The special skill parents are being taught this week is how to determine whether a book is appropriate for their child:
To gauge level, the child reads the first two pages of a book on her own; if she stops frequently, that book is too hard, and if she races through without stopping, it’s too easy.
How about asking the child, "is this a book you'd like to read?" If the child has no interest in the book, the book is inappropriate. 
Then the parents learn various ways to ask the child open-ended questions before, during and after reading. 
Again, a terrific way to remove pleasure from the act of reading.  How could you possibly get immersed in a story if someone is constantly interrupting you with questions?

This article is another example of how the "progressive vs. traditional" debate doesn't even apply.  A progressive would be looking for ways to make reading interesting and enjoyable for the kids; a traditionalist would emphasize phonics and sounding words out.  The current fashionable approach does none of these things. 

It's like they're trying to teach kids how to read without actually teaching kids how to read.  Instead, they're trying to inculcate what they mistakenly believe to be habits that surround reading.

P.S.  There's only one comment to the article so far, and it's a head-scratcher.  It's from a "Dr. LZC" (let me guess -- doctorate in education?):
For immigrant parents also stressing that it's not their job to teach phonics, decoding, or pronunciation (with native language support to answer questions) is also helpful since this can be an area of both confusion for the child and anxiety for families.
What she's really saying is that she doesn't want immigrant parents teaching their kids how to read.  Why the hell not?   

Sunday, April 20, 2014

Happy Easter!

I decided on chocolate icing for this year's lamb cake.  There's a long tradition of cigarette-smoking lamb cakes, and some controversy over their meaning.  My favorite explanation is that smoking is one of those luxuries you might have given up for Lent; once Easter comes, Lent is over, and everybody can light up again, even the lamb!

Monday, April 14, 2014

A Swing of the Pendulum

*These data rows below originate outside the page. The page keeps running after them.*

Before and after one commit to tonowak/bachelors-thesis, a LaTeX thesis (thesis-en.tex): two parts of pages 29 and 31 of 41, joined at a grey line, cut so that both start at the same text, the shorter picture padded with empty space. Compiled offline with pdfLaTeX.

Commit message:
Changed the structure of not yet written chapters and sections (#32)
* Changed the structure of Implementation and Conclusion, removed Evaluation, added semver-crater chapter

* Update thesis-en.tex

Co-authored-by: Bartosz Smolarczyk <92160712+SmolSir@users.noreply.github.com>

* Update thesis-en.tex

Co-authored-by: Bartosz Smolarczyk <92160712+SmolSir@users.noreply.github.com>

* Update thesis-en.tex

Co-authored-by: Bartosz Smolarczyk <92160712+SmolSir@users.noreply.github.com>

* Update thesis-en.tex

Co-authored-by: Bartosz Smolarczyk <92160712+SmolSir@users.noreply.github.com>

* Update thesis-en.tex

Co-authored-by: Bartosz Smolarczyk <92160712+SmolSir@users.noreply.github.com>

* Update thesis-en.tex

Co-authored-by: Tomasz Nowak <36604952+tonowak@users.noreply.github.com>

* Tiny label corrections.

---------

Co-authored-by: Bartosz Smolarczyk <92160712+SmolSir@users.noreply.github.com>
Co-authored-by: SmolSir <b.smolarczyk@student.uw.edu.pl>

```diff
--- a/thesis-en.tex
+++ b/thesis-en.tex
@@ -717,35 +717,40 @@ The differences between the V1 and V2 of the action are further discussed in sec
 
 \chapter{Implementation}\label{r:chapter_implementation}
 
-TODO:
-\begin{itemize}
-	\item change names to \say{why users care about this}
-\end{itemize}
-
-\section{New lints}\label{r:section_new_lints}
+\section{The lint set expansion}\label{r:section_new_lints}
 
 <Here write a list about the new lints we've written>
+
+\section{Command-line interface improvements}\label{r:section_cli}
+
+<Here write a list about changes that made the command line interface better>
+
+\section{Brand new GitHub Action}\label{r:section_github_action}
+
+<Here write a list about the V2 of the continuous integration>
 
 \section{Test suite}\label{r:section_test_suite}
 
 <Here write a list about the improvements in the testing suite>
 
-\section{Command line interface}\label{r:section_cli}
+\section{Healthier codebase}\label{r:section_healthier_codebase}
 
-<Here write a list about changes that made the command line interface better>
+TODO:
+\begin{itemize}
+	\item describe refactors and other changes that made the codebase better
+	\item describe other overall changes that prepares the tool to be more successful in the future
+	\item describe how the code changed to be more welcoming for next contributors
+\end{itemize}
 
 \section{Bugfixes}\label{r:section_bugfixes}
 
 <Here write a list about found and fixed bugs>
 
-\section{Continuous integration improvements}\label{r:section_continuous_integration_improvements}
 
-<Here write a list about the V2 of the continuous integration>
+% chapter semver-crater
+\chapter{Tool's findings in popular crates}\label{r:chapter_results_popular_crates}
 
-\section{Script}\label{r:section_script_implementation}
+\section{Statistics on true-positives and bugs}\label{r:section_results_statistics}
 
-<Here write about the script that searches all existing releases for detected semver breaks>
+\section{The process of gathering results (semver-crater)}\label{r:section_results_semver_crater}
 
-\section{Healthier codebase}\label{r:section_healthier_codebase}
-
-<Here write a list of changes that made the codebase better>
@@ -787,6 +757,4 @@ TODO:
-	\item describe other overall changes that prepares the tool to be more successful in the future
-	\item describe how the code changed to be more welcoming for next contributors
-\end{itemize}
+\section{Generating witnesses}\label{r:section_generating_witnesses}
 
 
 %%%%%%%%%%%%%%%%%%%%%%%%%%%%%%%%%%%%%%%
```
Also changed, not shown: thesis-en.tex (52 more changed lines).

In the NYTimes today, Parental Involvement is Overrated.  I liked this article, not because I think it's intelligent or well-written (I don't), but because, with any luck, it's an early sign that the parental-involvement pendulum is starting to swing back.  That's good news for me.  As regular readers will know, I resent the schools' ham-handed attempts to get me involved, from homework assignments my child can't possibly do on her own to pointless parent-teacher conferences.

As to the article itself, what a mess.  The writers performed a longitudinal study, going back to the 1980s, of surveys of parent involvement.  Schools have changed enormously over the past 30 years, not least in the requirements made of parents.  You can't make a meaningful comparison of parental behavior in 1980 and parental behavior today without taking these changes into account.  Besides, surveys are notorious in their ability to bring out whatever the subjects think the survey-taker wants to hear.  They're rarely an accurate measure.  (Alfie Kohn points out, for instance, that children and their parents report different amounts of time spent on homework;  it's not clear that either report is accurate.)

The writers don't even mention an important form of parent involvement that's become very common; parent re-teaching and tutoring.  These efforts have become a normal part of childhood, from the middle class on up the economic scale.  Parents don't trust the schools to ensure their child has learned the material, so they find their own resources.   It's terribly inefficient, but we're stuck with it.  As I remarked to my employer at the after-school math club where I've been teaching, wouldn't it be great if we could get this done during the school day?